> ABOUT THIS EXERCISE: Report each line from the data below that holds the word "color".

> DATA FOR THIS EXERCISE:
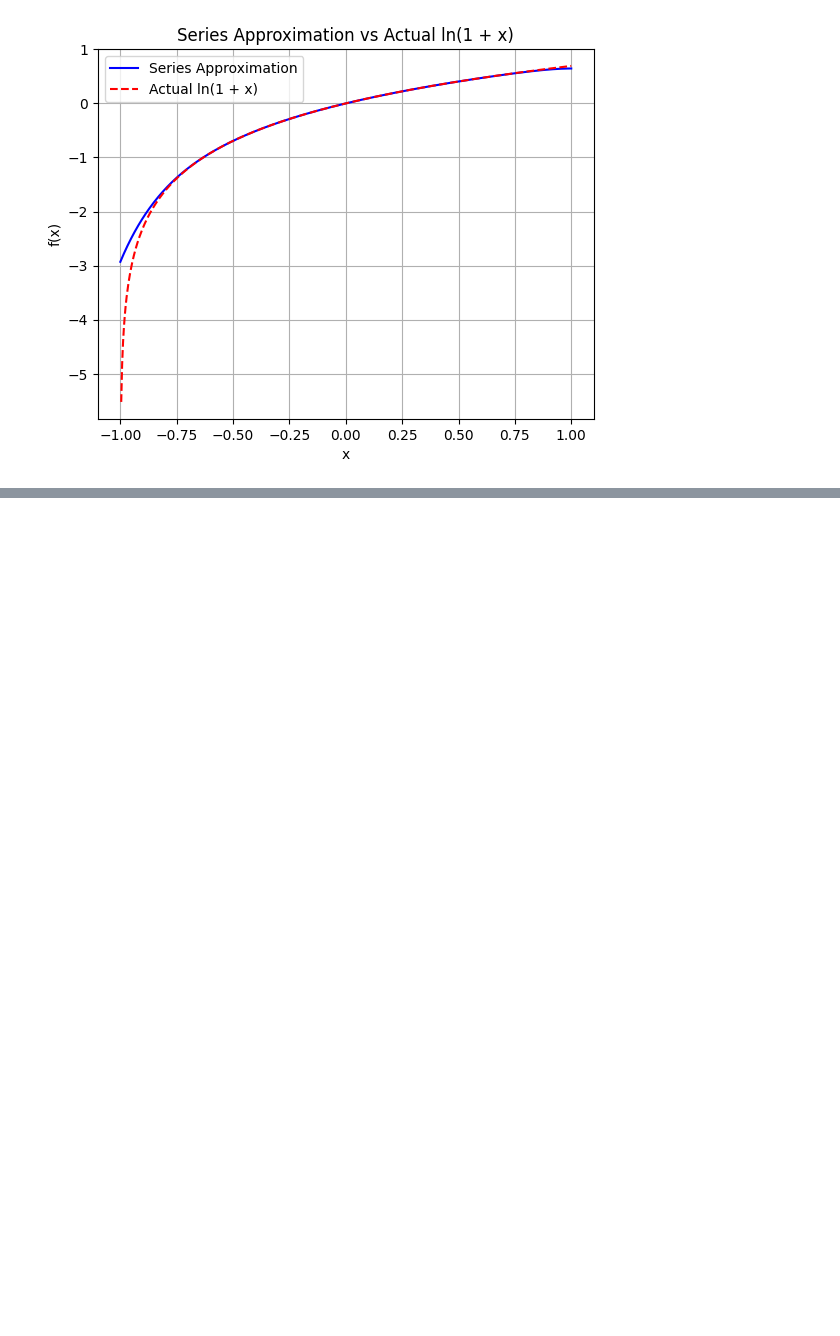
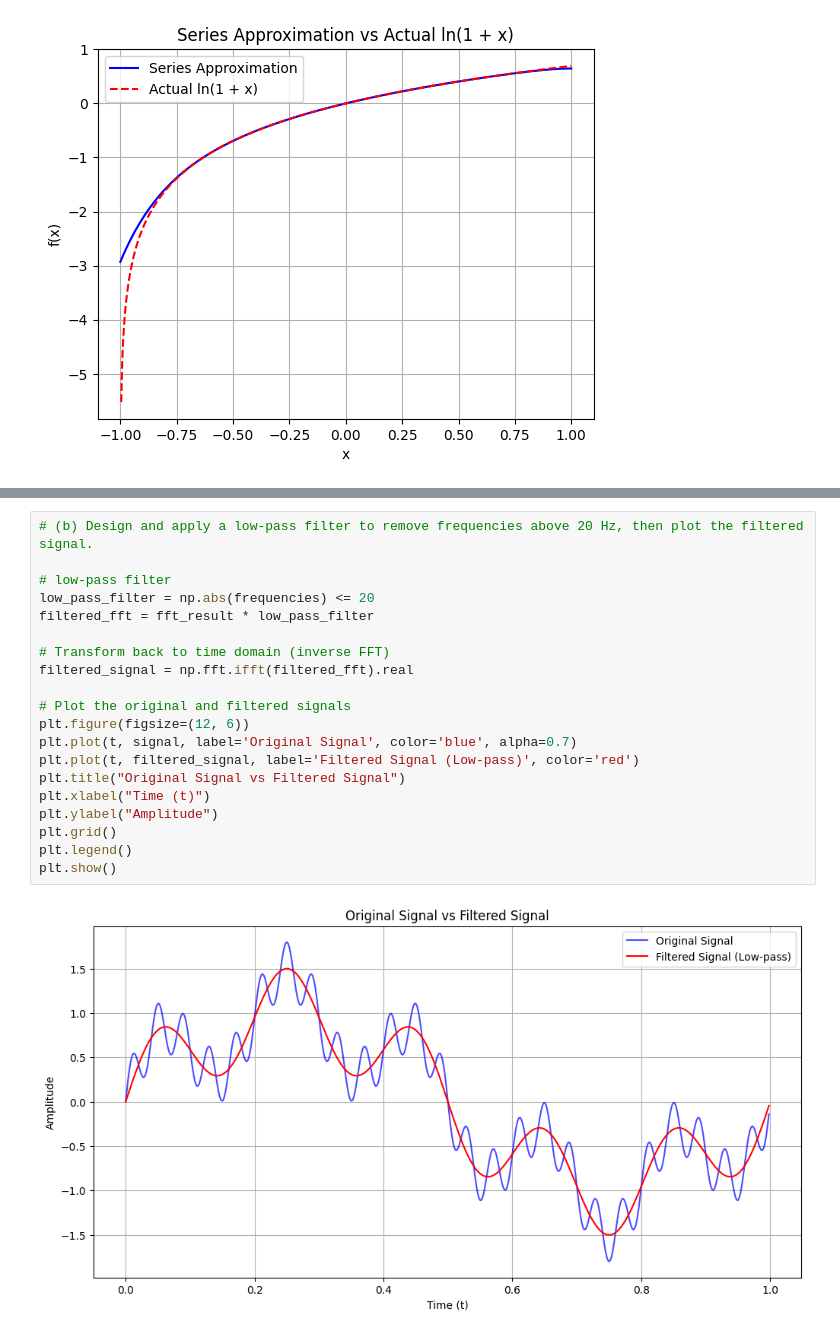
Before and after one commit to TeranS22/CM2607_CW_2409084, a Jupyter notebook: CM2607_2409084.ipynb, the cells around one changed output, grey strips where cells are left out. Drawn from its saved outputs; the diff is of its cells as text; blank space fills up the shorter version.

```diff
--- a/CM2607_2409084.ipynb
+++ b/CM2607_2409084.ipynb
@@ -191,0 +229,22 @@ display(Explanation)
+# %%
+# (b) Design and apply a low-pass filter to remove frequencies above 20 Hz, then plot the filtered signal.
+
+# low-pass filter
+low_pass_filter = np.abs(frequencies) <= 20
+filtered_fft = fft_result * low_pass_filter
+
+# Transform back to time domain (inverse FFT)
+filtered_signal = np.fft.ifft(filtered_fft).real
+
+# Plot the original and filtered signals
+plt.figure(figsize=(12, 6))
+plt.plot(t, signal, label='Original Signal', color='blue', alpha=0.7)
+plt.plot(t, filtered_signal, label='Filtered Signal (Low-pass)', color='red')
+plt.title("Original Signal vs Filtered Signal")
+plt.xlabel("Time (t)")
+plt.ylabel("Amplitude")
+plt.grid()
+plt.legend()
+plt.show()
+# %% [output]
+[figure, added]
```
Also changed, not shown: parts of 5 cells of this notebook.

> WRITTEN SOLUTION:
+plt.plot(t, signal, label='Original Signal', color='blue', alpha=0.7)
+plt.plot(t, filtered_signal, label='Filtered Signal (Low-pass)', color='red')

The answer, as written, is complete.